[Extracted entries — start]
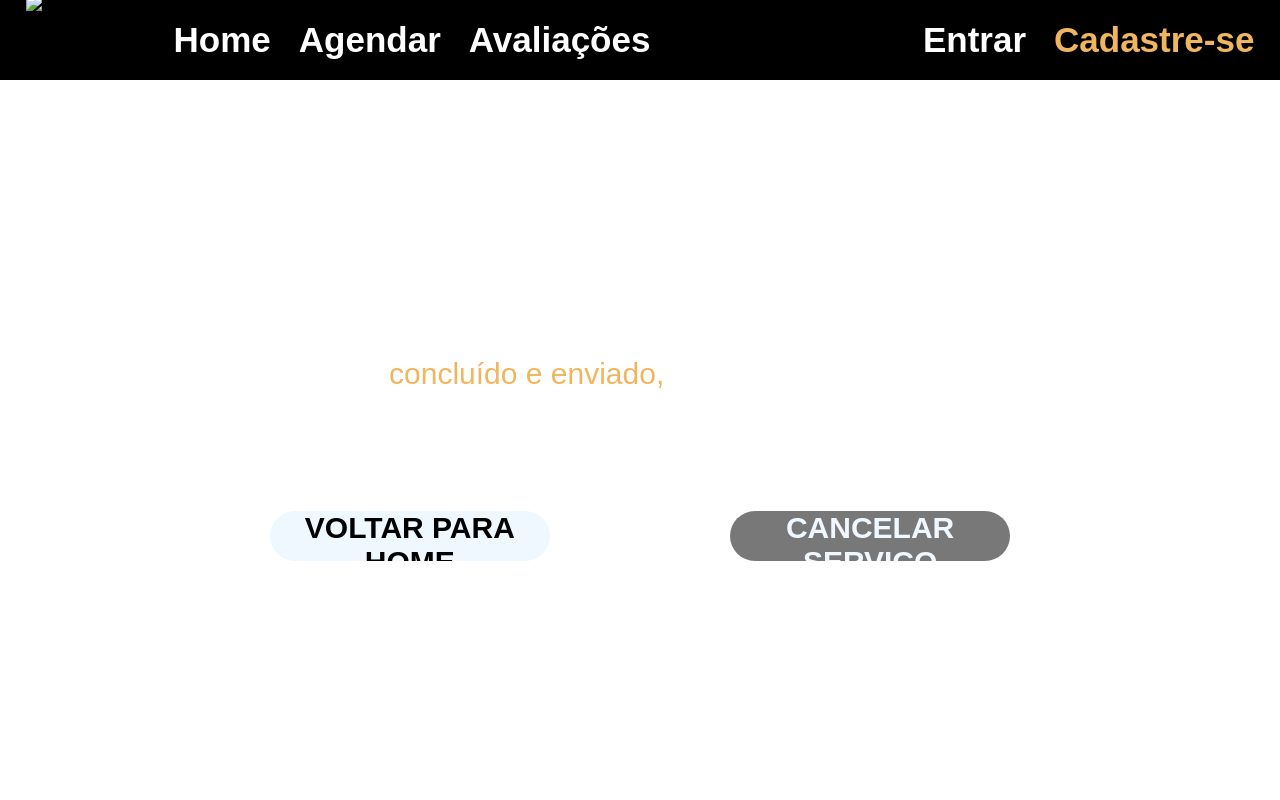
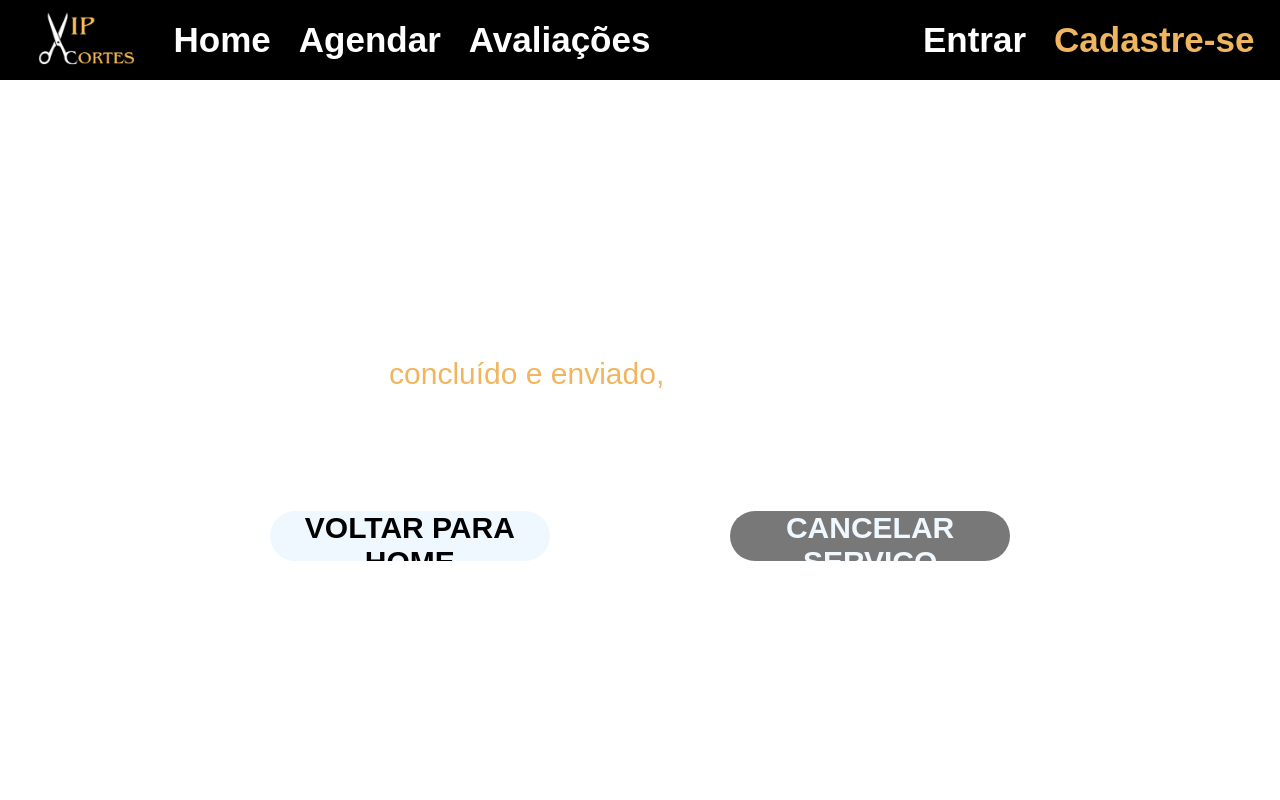
Before and after one commit to lemesdasilvafilhomarcotulio22-stack/Vipcortes, a website: page AGENDAR2.html in a window 1280 px wide. Shown: the top 800 px of the page. Drawn offline with Linux system fonts and the light colour scheme; files whose address does not match are found by name; a web font is replaced by a local one.

Commit message:
Update AGENDAR2.html

```diff
--- a/AGENDAR2.html
+++ b/AGENDAR2.html
@@ -19,7 +19,7 @@
     <header class="container">
         <button class="menu-icon" aria-label="Abrir menu"><img src="./HTML/assets/menu (sidebar).png" alt=""></button>
         <section class="container_left">
-            <img src="./HTML/assets/Vip cortes logo.png" alt="Logo Vip Cortes" class="logo">
+            <img src="./assets/Vip cortes logo.png" alt="Logo Vip Cortes" class="logo">
             <a href="./index.html" class="item"><b>Home</b></a>
             <a href="./AGENDAR.html" class="agendar"><b>Agendar</b></a>
             <a href="./Avaliações.html" class="item"><b>Avaliações</b></a>
```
[Extracted entries — finish]
→ **What the task requires**
Output all of the records word for word, and keep the pictures out of the copy.

→ **Task response**
Before and after one commit to lemesdasilvafilhomarcotulio22-stack/Vipcortes, a website: page AGENDAR2.html in a window 1280 px wide. Shown: the top 800 px of the page. Drawn offline with Linux system fonts and the light colour scheme; files whose address does not match are found by name; a web font is replaced by a local one.

Commit message:
Update AGENDAR2.html

```diff
--- a/AGENDAR2.html
+++ b/AGENDAR2.html
@@ -19,7 +19,7 @@
     <header class="container">
         <button class="menu-icon" aria-label="Abrir menu"><img src="./HTML/assets/menu (sidebar).png" alt=""></button>
         <section class="container_left">
-            <img src="./HTML/assets/Vip cortes logo.png" alt="Logo Vip Cortes" class="logo">
+            <img src="./assets/Vip cortes logo.png" alt="Logo Vip Cortes" class="logo">
             <a href="./index.html" class="item"><b>Home</b></a>
             <a href="./AGENDAR.html" class="agendar"><b>Agendar</b></a>
             <a href="./Avaliações.html" class="item"><b>Avaliações</b></a>
```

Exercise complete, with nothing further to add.